For the reasons stated herein, we affirm the judgments of the district court.
The 1975 Act is printed in full in an appendix to the district court's opinion, Wynn v. Scott, 449 F.Supp. 1302 (N.D.Ill.1978). The provisions held unconstitutional are italicized. The 1977 Act is printed in full in this court's opinion affirming the district court's preliminary injunction, Wynn v. Carey, 582 F.2d 1375 (7th Cir. 1978)
This court affirmed the preliminary injunction that preceded the permanent injunction. Wynn v. Carey, 582 F.2d 1375 (7th Cir. 1978)
The district court stated that
Defendants suggest that according to Schmidt's Attorneys Dictionary of Medicine (1973), a miscarriage is the expulsion from the uterus of the developing infant or fetus before it has developed enough to be able to remain alive. Blakiston's New Gould Medical Dictionary (1956) defines miscarriage as the expulsion of the fetus before it is viable. Webster's Third New International Dictionary defines miscarriage as expulsion of a human fetus before it is viable, especially between the first and fourteenth weeks of gestation. Thus, the term "miscarriage" contemplates the expulsion of a fetus which is incapable of surviving.

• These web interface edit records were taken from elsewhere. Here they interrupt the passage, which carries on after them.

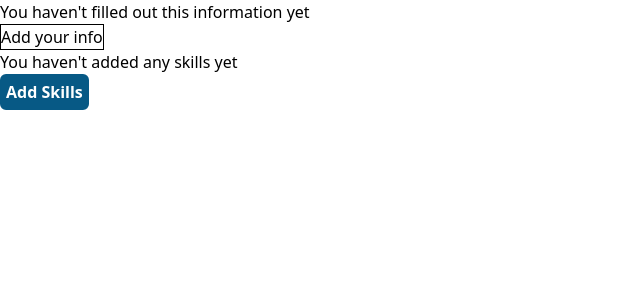
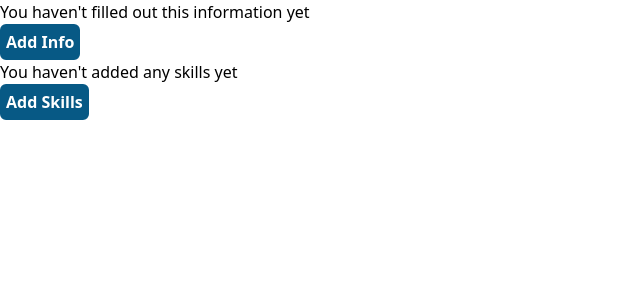
Before and after one commit to JoshDevHub/cv-project, a React (Create React App) app: page / in a window 1280 px wide. Shown: the top 300 px of the page, without its empty margins (0-640 px from the left). Built offline with nearby package versions, Linux system fonts and the light colour scheme.

Commit message:
refactor: use `Button` component in place of plain HTML

```diff
--- a/src/components/GeneralInfo.js
+++ b/src/components/GeneralInfo.js
@@ -5,20 +5,16 @@ import Button from "./Button";
 import { isEmpty } from "../utils/object_helpers";
 
 class GeneralInfo extends Component {
-  createButton(text) {
-    return (
-      <button className="border border-black" onClick={this.props.clickHandler}>
-        {text}
-      </button>
-    );
-  }
-
   render() {
     if (isEmpty(this.props.info)) {
       return (
         <div>
           <p>You haven't filled out this information yet</p>
-          {this.createButton("Add your info")}
+          <Button
+            type="button"
+            handler={this.props.clickHandler}
+            text="Add Info"
+          />
         </div>
       );
     }
```
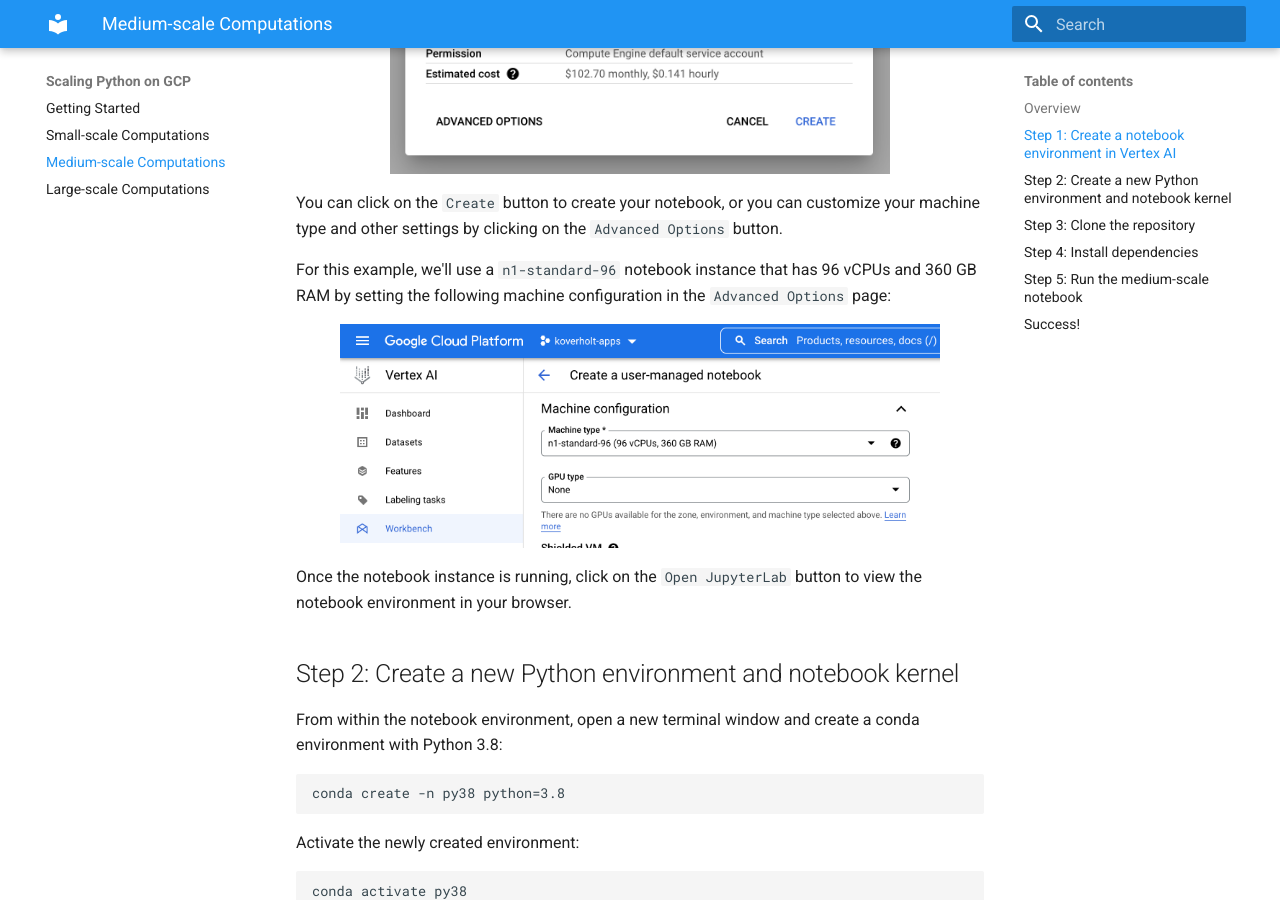
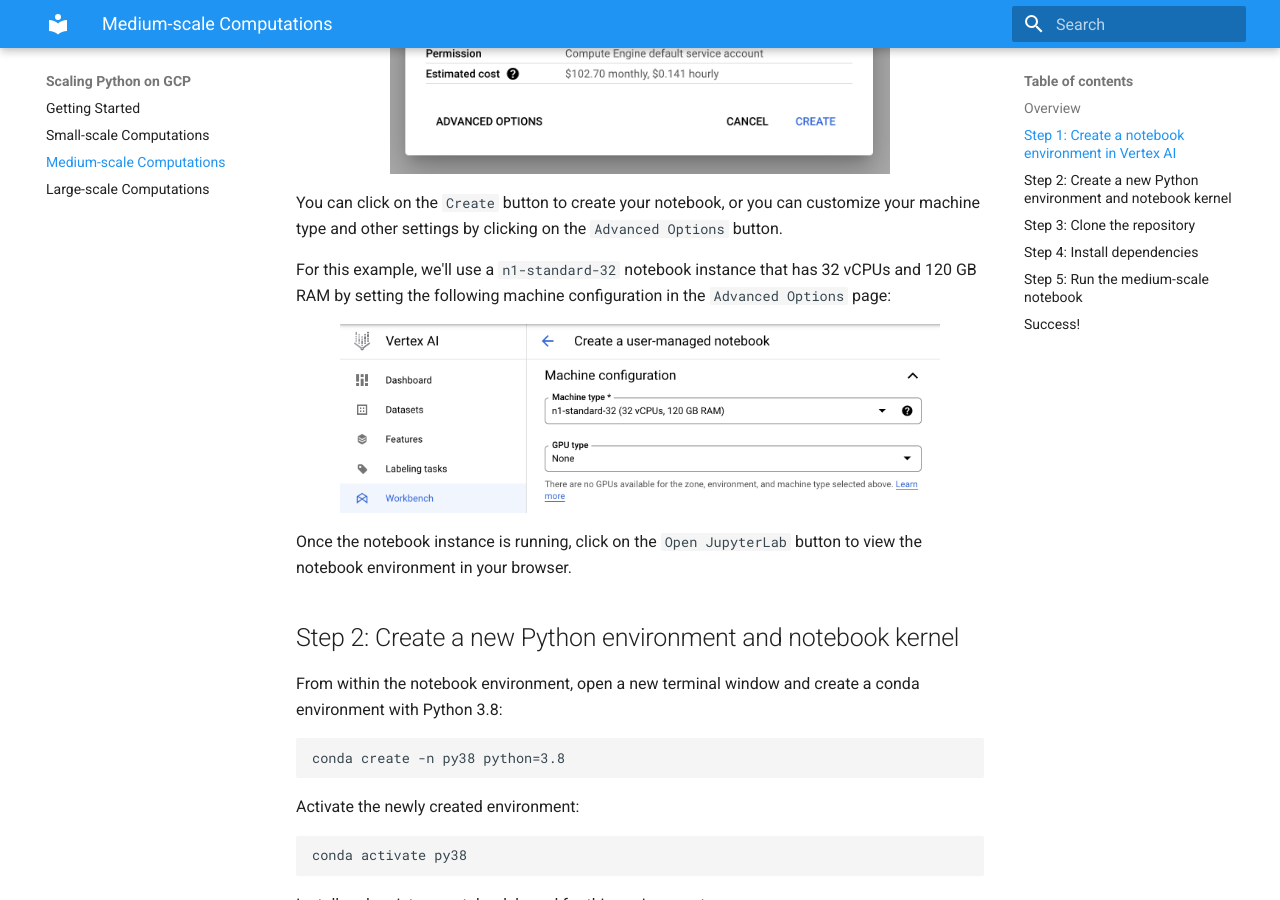
Before and after one commit to koverholt/scaling-python-on-gcp, an MkDocs documentation site: the page built from docs/medium.md, in a window 1280 px wide and 900 px high, scrolled down 885 px. Built offline with MkDocs 1.6.1 and Material for MkDocs 9.7.7, drawn with Linux system fonts in a browser that asks for light colours.

Commit message:
Update notebooks

```diff
--- a/docs/medium.md
+++ b/docs/medium.md
@@ -24,8 +24,8 @@
 customize your machine type and other settings by clicking on the
 `Advanced Options` button.
 
-For this example, we'll use a `n1-standard-96` notebook instance that has 96
-vCPUs and 360 GB RAM by setting the following machine configuration in the
+For this example, we'll use a `n1-standard-32` notebook instance that has 32
+vCPUs and 120 GB RAM by setting the following machine configuration in the
 `Advanced Options` page:
 
 <img src="/images/medium-scale-advanced-options.png" width="600px" style="display: block; margin-left: auto; margin-right: auto;" alt="Specifying a machine configuration in GCP Vertex AI Workbench">
```
Also changed, not shown: docs/images/medium-scale-advanced-options.png, 3 other files.
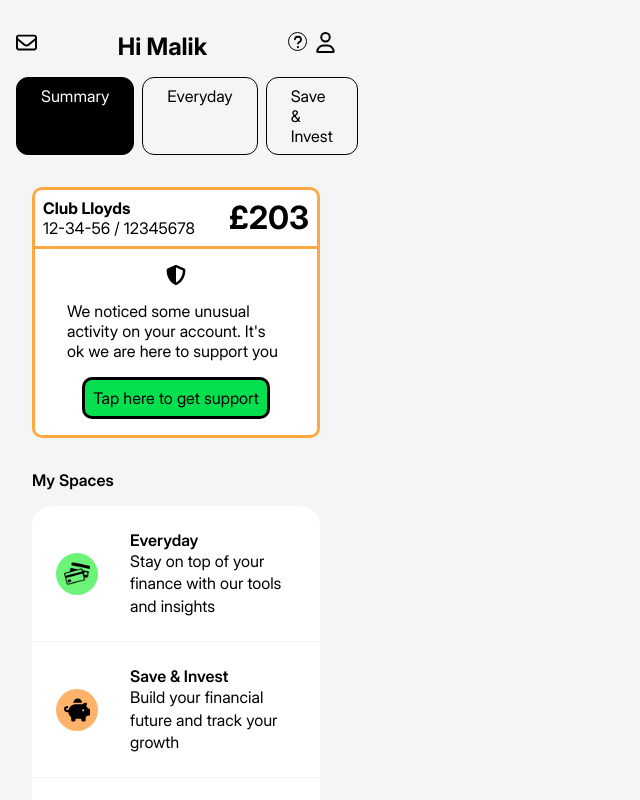
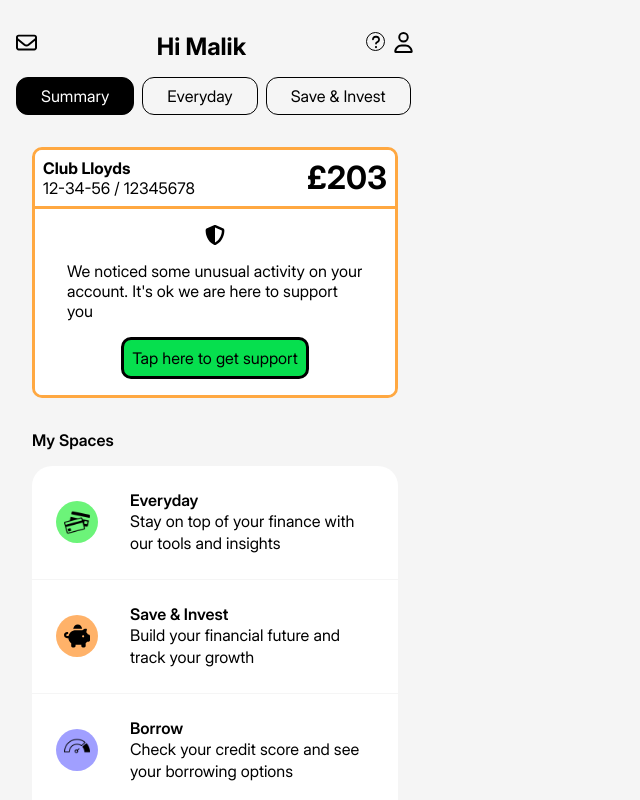
Before and after one commit to ichbinderbar/lloyds-bank, a React (Vite) app: page / in a window 1280 px wide. Shown: the top 800 px of the page, without its empty margins (0-640 px from the left). Built offline with nearby package versions, Linux system fonts and the light colour scheme.

Commit message:
rebert to px

```diff
--- a/src/styles/_globals.scss
+++ b/src/styles/_globals.scss
@@ -13,7 +13,7 @@
   padding: 0;
   margin: 0;
   font-family: "Inter";
-  width: 22rem;
+  width: 430rem;
   max-width: 430px;
   background-color: #f5f5f5;
 }
```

F.Supp. at 1329
Abandonment requires " 'conduct on the part of a parent which demonstrates a settled purpose to forego all paternal duties and to relinquish all parental claims to the child.' " Petition of Lehmann, 37 Ill.App.3d 217, 223, 345 N.E.2d 742, 746 (1st Dist. 1976)
Because we agree with the district court that § 7 is unconstitutional in that it lacks adequate due process procedures, we need not reach the question of whether § 7 erects an unconstitutional irrebuttable presumption of parental unfitness
In a recent case, the United States Supreme Court held unconstitutional a provision (§ 188.045) in a Missouri abortion statute which required physicians to inform women seeking abortions of § 188.040 of the Missouri abortion act which is almost identical to § 7 of the Illinois Act. Ashcroft v. Freiman, --- U.S. ----, 99 S.Ct. 1416, 59 L.Ed.2d 630 (1979). The constitutionality of § 188.040 itself, however, was not before the Court because the plaintiff who raised it below was held to have lacked standing to raise it. Freiman v. Ashcroft, 584 F.2d 247 (8th Cir. 1978). Although this case buttresses the district court's holding that § 8 of the 1975 Act is unconstitutional, the defendants have conceded § 8's unconstitutionality, albeit on other grounds, and thus this recent Supreme Court decision does not affect the issues before us in this appeal.
The defendants' argument in this appeal that the waiting period does not violate the equal protection clause is premised on their assertion that the classification should be tested under the rational basis test. Because the waiting period clearly affects a minor's fundamental privacy right to decide to terminate her pregnancy, strict scrutiny is the proper level of review. See Wynn v. Carey, 582 F.2d at 1384-85